» **Problem to work on**:
The listing must be reproduced in full, exactly as it stands.

» **Data**:
--------------------------------

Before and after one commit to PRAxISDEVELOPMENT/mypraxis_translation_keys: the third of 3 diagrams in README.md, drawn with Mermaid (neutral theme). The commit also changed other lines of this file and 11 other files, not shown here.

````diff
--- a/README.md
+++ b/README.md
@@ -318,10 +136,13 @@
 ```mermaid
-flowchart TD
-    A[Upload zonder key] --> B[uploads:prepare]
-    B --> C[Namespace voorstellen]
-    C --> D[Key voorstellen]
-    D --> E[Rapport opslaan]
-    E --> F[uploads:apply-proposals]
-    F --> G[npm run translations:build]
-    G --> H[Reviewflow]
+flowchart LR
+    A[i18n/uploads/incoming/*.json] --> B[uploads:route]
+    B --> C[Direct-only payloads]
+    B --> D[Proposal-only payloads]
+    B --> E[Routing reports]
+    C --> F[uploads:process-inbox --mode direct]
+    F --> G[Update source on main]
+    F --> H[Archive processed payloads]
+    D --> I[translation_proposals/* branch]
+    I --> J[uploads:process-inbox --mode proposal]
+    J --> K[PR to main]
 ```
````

--------------------------------

» **Exercise response**:
Before and after one commit to PRAxISDEVELOPMENT/mypraxis_translation_keys: the third of 3 diagrams in README.md, drawn with Mermaid (neutral theme). The commit also changed other lines of this file and 11 other files, not shown here.

````diff
--- a/README.md
+++ b/README.md
@@ -318,10 +136,13 @@
 ```mermaid
-flowchart TD
-    A[Upload zonder key] --> B[uploads:prepare]
-    B --> C[Namespace voorstellen]
-    C --> D[Key voorstellen]
-    D --> E[Rapport opslaan]
-    E --> F[uploads:apply-proposals]
-    F --> G[npm run translations:build]
-    G --> H[Reviewflow]
+flowchart LR
+    A[i18n/uploads/incoming/*.json] --> B[uploads:route]
+    B --> C[Direct-only payloads]
+    B --> D[Proposal-only payloads]
+    B --> E[Routing reports]
+    C --> F[uploads:process-inbox --mode direct]
+    F --> G[Update source on main]
+    F --> H[Archive processed payloads]
+    D --> I[translation_proposals/* branch]
+    I --> J[uploads:process-inbox --mode proposal]
+    J --> K[PR to main]
 ```
````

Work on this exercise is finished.